More Americans are actively seeking to improve their credit scores to help achieve their financial goals including home ownership. Chase Slate’s 2017 Credit Outlook reveals that 72% of survey respondents have taken steps to improve their score in the last year with 88% having checked their score, including 52% doing so in the last 6 months. “Americans are more ambitious and action-oriented toward their credit health,” said Mical Jeanlys, General Manager of the Chase Slate card. “They are not only expressing a desire to improve their scores, but also are creating and carrying out specific strategies to achieve their goals.” A third of consumers say they check their credit score every month. More than half of respondents said they want to improve their credit score and 45% say they have a plan to do so. Data from FICO shows that the average US consumer has a credit score of 700, 14 points above the level at the end of the financial crisis in 2009. Meanwhile the share of those with scores below 600 has fallen to 20% of the population, down from 25% in 2009. “Credit plays a critical role in nearly all facets of one’s finances, but strong credit health isn’t achieved overnight,” says Farnoosh Torabi, a personal finance expert and Chase Slate Financial Education Ambassador. Source: Mortgage Professional America — Want help in determining what you can do in order increase your score? Contact usThere’s a growing quest among homebuyers to live in sustainable, greener homes according to data from the National Association of Realtors®. More than half of its members say that consumers are interested in sustainable real estate issues and practices. As a result of demand, more MLS listings are including data on features such as renewable energy.
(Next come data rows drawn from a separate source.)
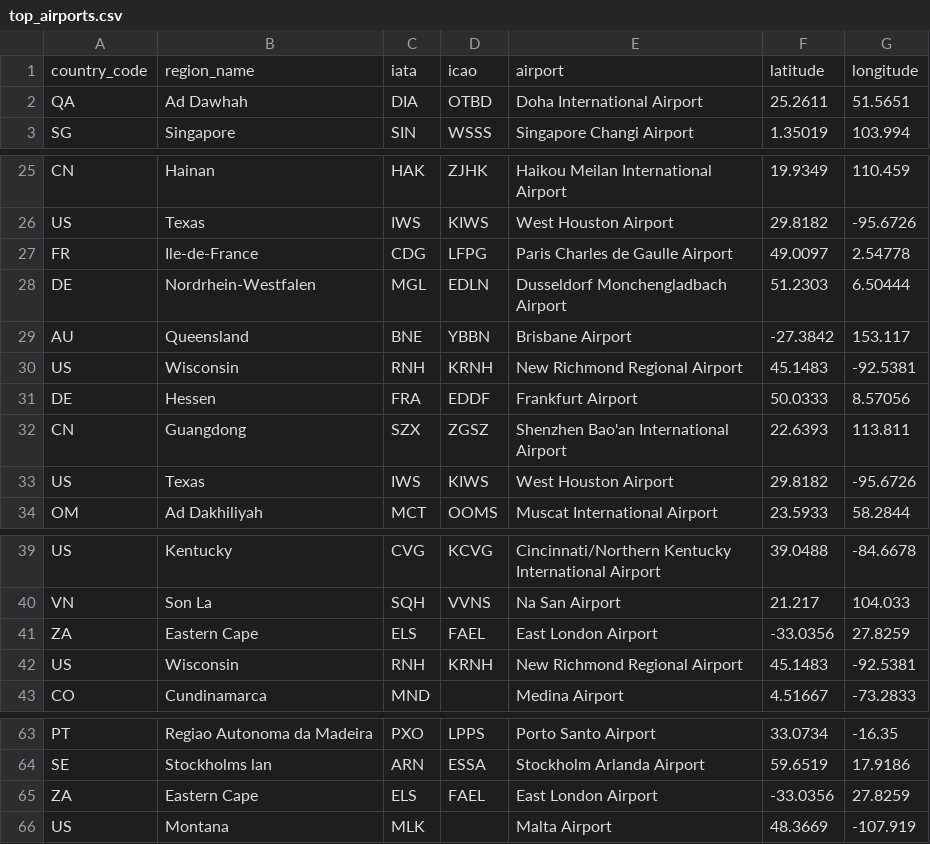
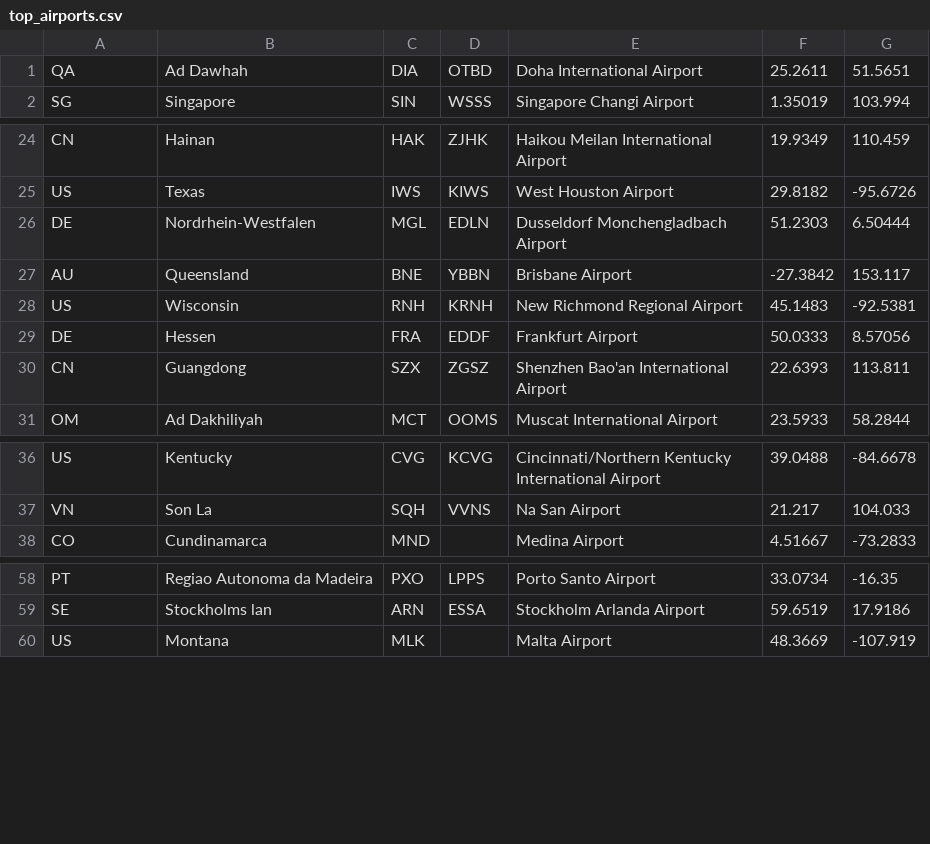
Before and after one commit to Job-Hackathon/Challenge-1, a CSV file: DATA/top_airports.csv, drawn as a sheet; only a part is shown, gaps mark what is left out; the diff covers the shown part only; the diff names each change by its address in the sheet, - before the commit and + after, or states it on an @@ line.

```diff
--- a/DATA/top_airports.csv
+++ b/DATA/top_airports.csv
-row 1: country_code | region_name | iata | icao | airport | latitude | longitude
-row 27: FR | Ile-de-France | CDG | LFPG | Paris Charles de Gaulle Airport | 49.0097 | 2.54778
-row 33: US | Texas | IWS | KIWS | West Houston Airport | 29.8182 | -95.6726
-row 41: ZA | Eastern Cape | ELS | FAEL | East London Airport | -33.0356 | 27.8259
-row 42: US | Wisconsin | RNH | KRNH | New Richmond Regional Airport | 45.1483 | -92.5381
-row 65: ZA | Eastern Cape | ELS | FAEL | East London Airport | -33.0356 | 27.8259
```
Also changed, not shown: 1 removed row elsewhere in this file, 1 other file.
Efficient use of lighting, smart/connected homes and bike lines and green spaces in neighborhoods were the top 3 green features that Realtors® say clients consider most important. “As consumers’ interest in sustainability grows, Realtors® understand the necessity of promoting sustainability in their real estate practice, such as marketing energy efficiency in property listings to homebuyers,” said NAR President William E. Brown. “The goal of the NAR Sustainability Program is to provide leadership and strategies on topics of sustainability to benefit members, consumers and communities.” 80 per cent of Realtors® say that solar panels are available in their market and 42 per cent say that solar panels increase the perceived value of a home. However, the market for green properties is at a relatively early stage with 70 per cent of Realtors® reporting that they had not worked with any properties with green features. Source: NAR
A cul-de-sac offers plenty of appeal to buyers: It may be quieter and safer for kids to play because of less traffic. Some home buyers are willing to pay more for a house on a cul-de-sac—but is it really the best option for your buyer? Because cul-de-sacs are attractive areas for children to play, says Fiona Tustian, GRI, a sales associate with Roy Wheeler Realty Company in Ruckersville, Va., the frenzy of activity has made some buyers regret their purchase. “My clients were seniors looking for peace and quiet,” she says. Parking in a cul-de-sac can also be an issue if the neighbors are hosting an event that attracts a large crowd. However, neighborhoods tend to be tightly knit, says Meg Colford, who lives in a cul-de-sac on Long Island, N.Y. “Our neighbors are really close. Everyone is friendly, but you definitely have to plan on seeing someone at least every day. … So, if you’re not into helping your neighbors do things like snow-blow or shovel the driveway, a cul-de-sac probably isn’t a great choice.” Buyers also may want to watch for any potential insurance issues. Since there’s only one way in and out of a cul-de-sac, large vehicles such as a fire truck can get jammed up. That can make it more difficult to get insurance, insurance broker Diane Beatty told MarketWatch. Source: MarketWatch